Materarbeit: Anodic conversion of cyanobacterial biomass into a growth substrate for Mars in situ resource utilization

Anodic

Establishing a long-term human presence on Mars will require the ability to produce materials from on-site resources. The alternative, sending materials from Earth, is unrealistic given the high launch costs and risks associated with long-distance resupplies. In general, there are no substantial sources of organic carbon or fixed nitrogen on Mars. This is an impediment to the application of bioprocesses as several industrially-relevant organisms are not capable of fixing carbon dioxide and/or nitrogen. As such, cyanobacteria have been proposed as primary producers to feed these bioprocesses since they can grow solely on Martian resources. Utilizing this cyanobacterial biomass as a feedstock requires a pre-processing step as the “raw” material is not easily metabolized. Microbial electrochemical systems (MES) may be the solution: an anodic compartment could serve as a platform to process cyanobacterial biomass into a suitable growth substrate for microorganisms and plants. The goal of this project is to develop the cyanobacterial-processing anode.

 

Research questions:

  1. What microbial communities are best to colonize the anode and oxidize the cyanobacterial biomass?
  2. How does the microbial community functionalize the cyanobacterial biomass? What are the products of interest to feed different types of bioprocesses on Mars?
  3. For a selected microbial community: What are the best culture parameters? For example:
    1. Biomass pre-treatment options;
    2. Voltage applied;
    3. Anode material;
    4. Temperature;
    5. Organic loading rate;

The general approach for this work will be the cultivation of pre-selected microorganisms in H-cells with a cyanobacterial biomass medium. This is followed by an analysis with qPCR, HPLC, fluorescence microscopy and electrochemical techniques.

Learning goals :
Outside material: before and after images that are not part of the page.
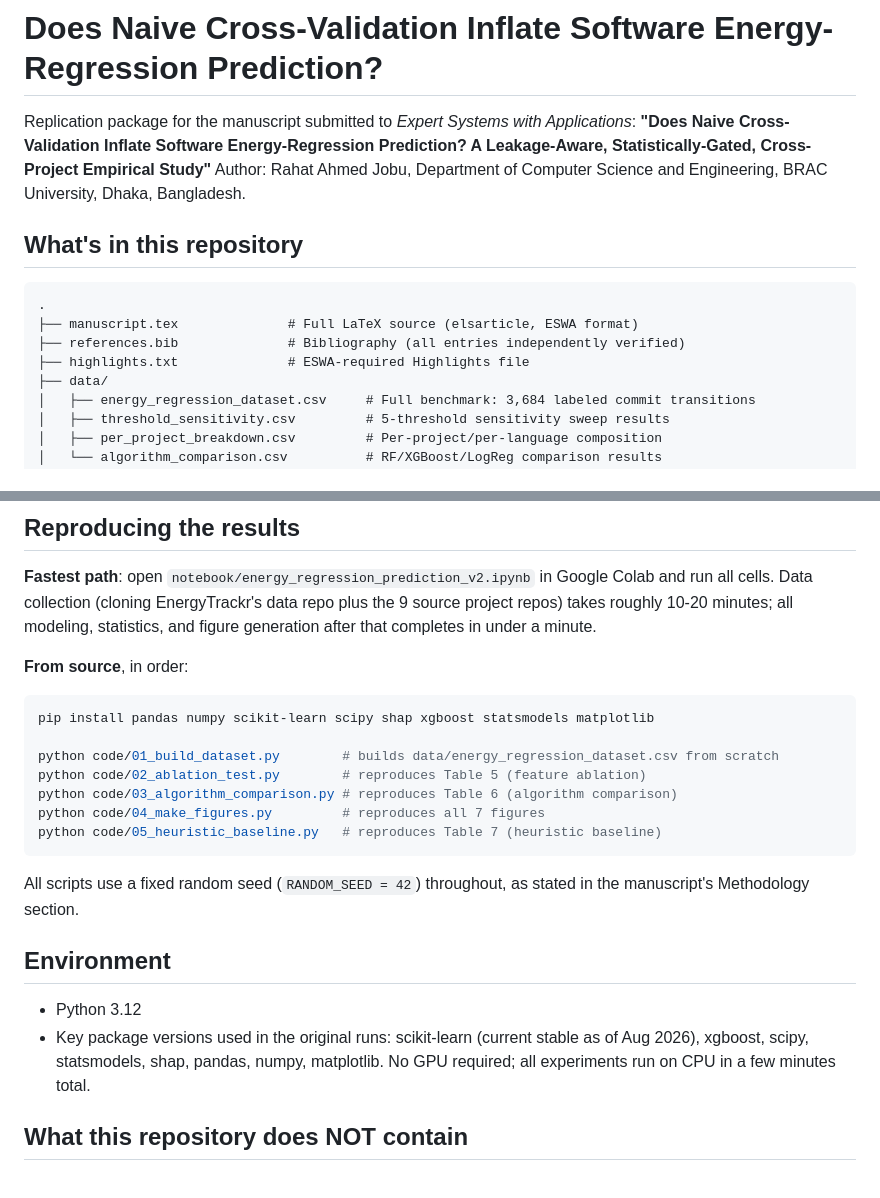
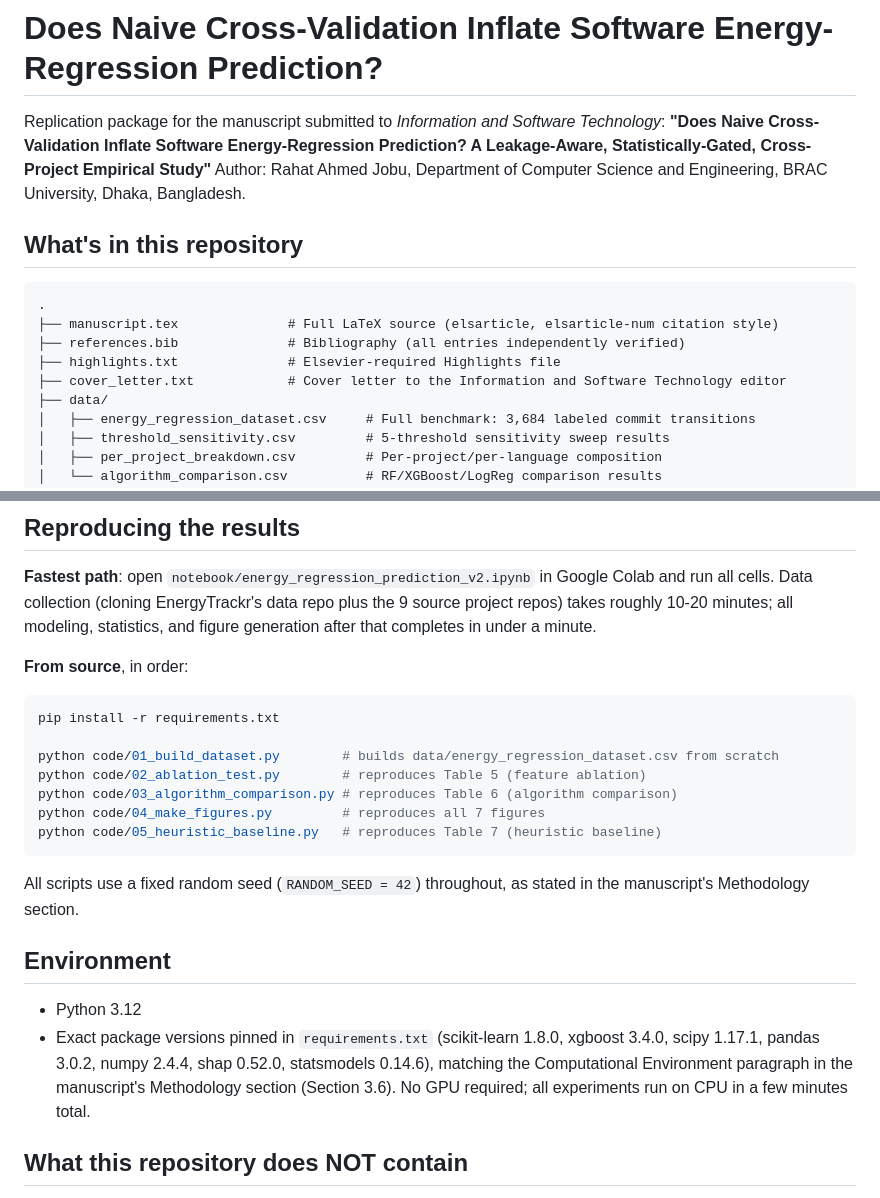
Before and after one commit to rahat239/replication_repository, a Markdown page: README.md, 2 parts joined by grey strips. Drawn GitHub-style.

Commit message:
Fix stale ESWA references in repository README (missed during venue retargeting)
The repo's own README.md still described itself as an ESWA submission in
three places (intro line, manuscript.tex comment, highlights.txt comment)
even after the manuscript itself was retargeted to IST. This was the likely
source of confusion when viewing the live repository on GitHub. Also synced
the environment section to match the actually-pinned requirements.txt
versions instead of a stale 'current stable' description.

````diff
--- a/README.md
+++ b/README.md
@@ -1,6 +1,6 @@
 # Does Naive Cross-Validation Inflate Software Energy-Regression Prediction?
 
-Replication package for the manuscript submitted to *Expert Systems with Applications*:
+Replication package for the manuscript submitted to *Information and Software Technology*:
 **"Does Naive Cross-Validation Inflate Software Energy-Regression Prediction? A
 Leakage-Aware, Statistically-Gated, Cross-Project Empirical Study"**
 Author: Rahat Ahmed Jobu, Department of Computer Science and Engineering, BRAC University, Dhaka, Bangladesh.
@@ -9,9 +9,10 @@ Author: Rahat Ahmed Jobu, Department of Computer Science and Engineering, BRAC U
 
 ```
 .
-├── manuscript.tex              # Full LaTeX source (elsarticle, ESWA format)
+├── manuscript.tex              # Full LaTeX source (elsarticle, elsarticle-num citation style)
 ├── references.bib              # Bibliography (all entries independently verified)
-├── highlights.txt              # ESWA-required Highlights file
+├── highlights.txt              # Elsevier-required Highlights file
+├── cover_letter.txt            # Cover letter to the Information and Software Technology editor
 ├── data/
 │   ├── energy_regression_dataset.csv     # Full benchmark: 3,684 labeled commit transitions
 │   ├── threshold_sensitivity.csv         # 5-threshold sensitivity sweep results
@@ -45,7 +46,7 @@ completes in under a minute.
 
 **From source**, in order:
 ```bash
-pip install pandas numpy scikit-learn scipy shap xgboost statsmodels matplotlib
+pip install -r requirements.txt
 
 python code/01_build_dataset.py        # builds data/energy_regression_dataset.csv from scratch
 python code/02_ablation_test.py        # reproduces Table 5 (feature ablation)
@@ -60,9 +61,10 @@ manuscript's Methodology section.
 ## Environment
 
 - Python 3.12
-- Key package versions used in the original runs: scikit-learn (current stable as of Aug 2026),
-  xgboost, scipy, statsmodels, shap, pandas, numpy, matplotlib. No GPU required; all experiments
-  run on CPU in a few minutes total.
+- Exact package versions pinned in `requirements.txt` (scikit-learn 1.8.0, xgboost 3.4.0,
+  scipy 1.17.1, pandas 3.0.2, numpy 2.4.4, shap 0.52.0, statsmodels 0.14.6), matching the
+  Computational Environment paragraph in the manuscript's Methodology section (Section 3.6).
+  No GPU required; all experiments run on CPU in a few minutes total.
 
 ## What this repository does NOT contain
 
````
  1. Planning and execution of a research project;
  2. Cultivation techniques for a variety of different microorganisms (e.g. thermo- and mesophilic; aerobic and anaerobic);
  3. Set-up and operation of microbial electrochemical systems;
  4. Interpretation of the data from the analytics cited above;
  5. Communication of scientific work both in oral and written forms.

 

In collaboration with:

Laboratory of Applied Space Microbiology from the Center Of Applied Space Technology And Microgravity (ZARM), University of Bremen

Beginning from:

January 2023

Language:     

English

Period of time:

6 months

References:

 Verseux, C. et al. Sustainable life support on Mars - The potential roles of cyanobacteria. Int. J. Astrobiol. 15, 65–92 (2016).

Ndayisenga, F., Yu, Z., Yu, Y., Lay, C. H. & Zhou, D. Bioelectricity generation using microalgal biomass as electron donor in a bio-anode microbial fuel cell. Bioresour. Technol. 270, 286–293 (2018).

Contact: 

M. Sc. Tiago Ramalho (tramalhoprotect me ?!uni-bremenprotect me ?!.de)